◆ **Task objective**
An exact copy of every record below is required, with the pictures left out.

╭─ Data supplied

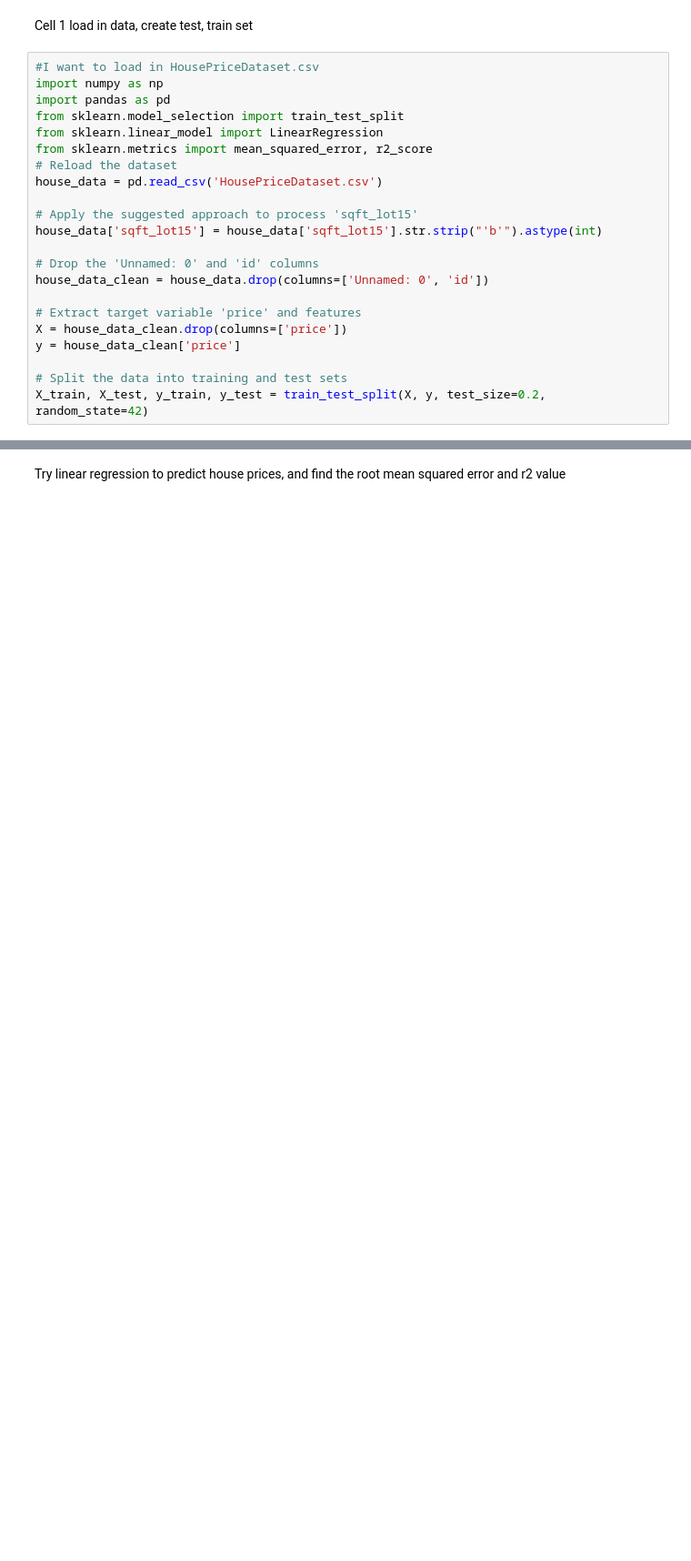
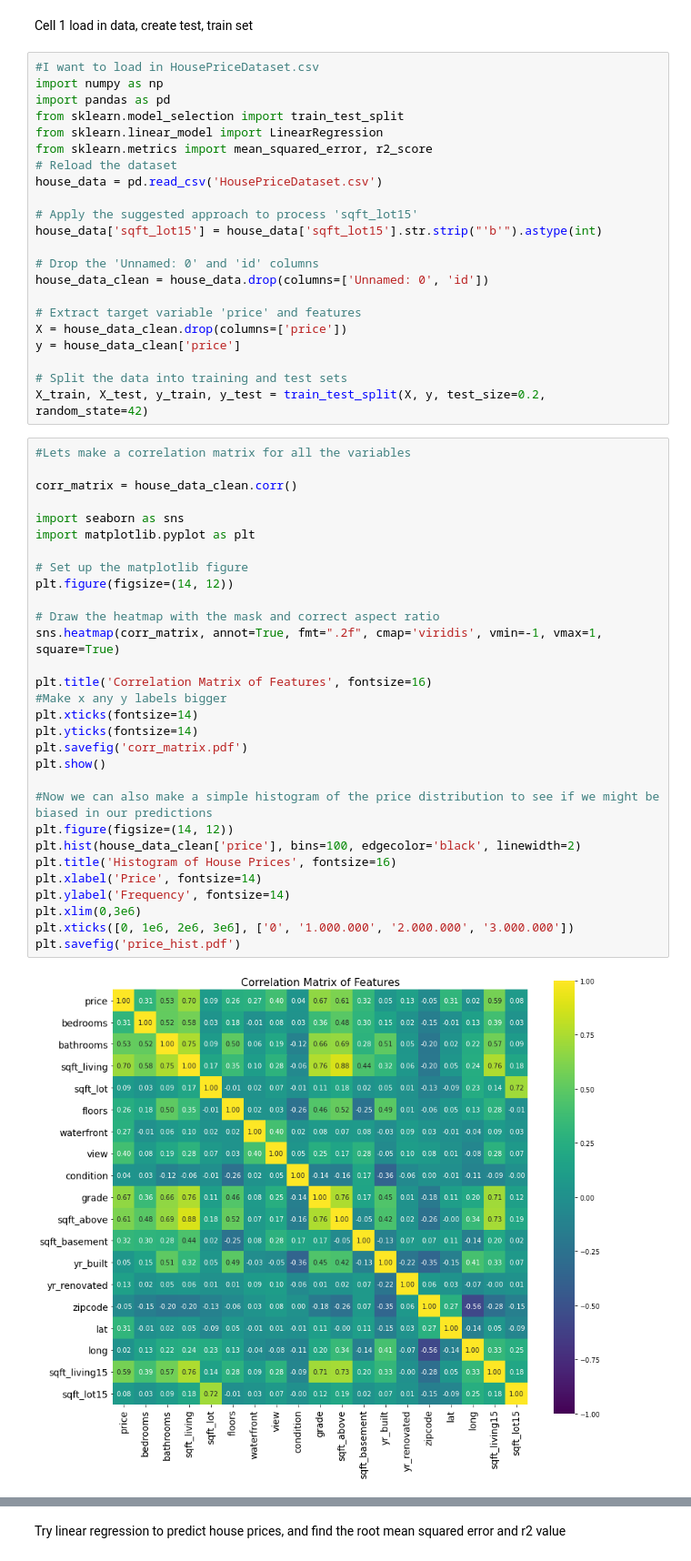
Before and after one commit to sarhowes/IML_project, a Jupyter notebook: intml.ipynb, the cells around one changed output, grey strips where cells are left out. Shown: that part at 91% size. Drawn from its saved outputs; the diff is of its cells as text; blank space fills up the shorter version.

```diff
--- a/intml.ipynb
+++ b/intml.ipynb
@@ -22,3 +22,35 @@ y = house_data_clean['price']
 
 # Split the data into training and test sets
 X_train, X_test, y_train, y_test = train_test_split(X, y, test_size=0.2, random_state=42)
+# %%
+#Lets make a correlation matrix for all the variables
+
+corr_matrix = house_data_clean.corr()
+
+import seaborn as sns
+import matplotlib.pyplot as plt
+
+# Set up the matplotlib figure
+plt.figure(figsize=(14, 12))
+
+# Draw the heatmap with the mask and correct aspect ratio
+sns.heatmap(corr_matrix, annot=True, fmt=".2f", cmap='viridis', vmin=-1, vmax=1, square=True)
+
+plt.title('Correlation Matrix of Features', fontsize=16)
+#Make x any y labels bigger
+plt.xticks(fontsize=14)
+plt.yticks(fontsize=14)
+plt.savefig('corr_matrix.pdf')
+plt.show()
+
+#Now we can also make a simple histogram of the price distribution to see if we might be biased in our predictions
+plt.figure(figsize=(14, 12))
+plt.hist(house_data_clean['price'], bins=100, edgecolor='black', linewidth=2)
+plt.title('Histogram of House Prices', fontsize=16)
+plt.xlabel('Price', fontsize=14)
+plt.ylabel('Frequency', fontsize=14)
+plt.xlim(0,3e6)
+plt.xticks([0, 1e6, 2e6, 3e6], ['0', '1.000.000', '2.000.000', '3.000.000'])
+plt.savefig('price_hist.pdf')
+# %% [output]
+[figure, added]
```
Also changed, not shown: parts of 10 cells of this notebook.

╰─

◆ **Output below**
Before and after one commit to sarhowes/IML_project, a Jupyter notebook: intml.ipynb, the cells around one changed output, grey strips where cells are left out. Shown: that part at 91% size. Drawn from its saved outputs; the diff is of its cells as text; blank space fills up the shorter version.

```diff
--- a/intml.ipynb
+++ b/intml.ipynb
@@ -22,3 +22,35 @@ y = house_data_clean['price']
 
 # Split the data into training and test sets
 X_train, X_test, y_train, y_test = train_test_split(X, y, test_size=0.2, random_state=42)
+# %%
+#Lets make a correlation matrix for all the variables
+
+corr_matrix = house_data_clean.corr()
+
+import seaborn as sns
+import matplotlib.pyplot as plt
+
+# Set up the matplotlib figure
+plt.figure(figsize=(14, 12))
+
+# Draw the heatmap with the mask and correct aspect ratio
+sns.heatmap(corr_matrix, annot=True, fmt=".2f", cmap='viridis', vmin=-1, vmax=1, square=True)
+
+plt.title('Correlation Matrix of Features', fontsize=16)
+#Make x any y labels bigger
+plt.xticks(fontsize=14)
+plt.yticks(fontsize=14)
+plt.savefig('corr_matrix.pdf')
+plt.show()
+
+#Now we can also make a simple histogram of the price distribution to see if we might be biased in our predictions
+plt.figure(figsize=(14, 12))
+plt.hist(house_data_clean['price'], bins=100, edgecolor='black', linewidth=2)
+plt.title('Histogram of House Prices', fontsize=16)
+plt.xlabel('Price', fontsize=14)
+plt.ylabel('Frequency', fontsize=14)
+plt.xlim(0,3e6)
+plt.xticks([0, 1e6, 2e6, 3e6], ['0', '1.000.000', '2.000.000', '3.000.000'])
+plt.savefig('price_hist.pdf')
+# %% [output]
+[figure, added]
```
Also changed, not shown: parts of 10 cells of this notebook.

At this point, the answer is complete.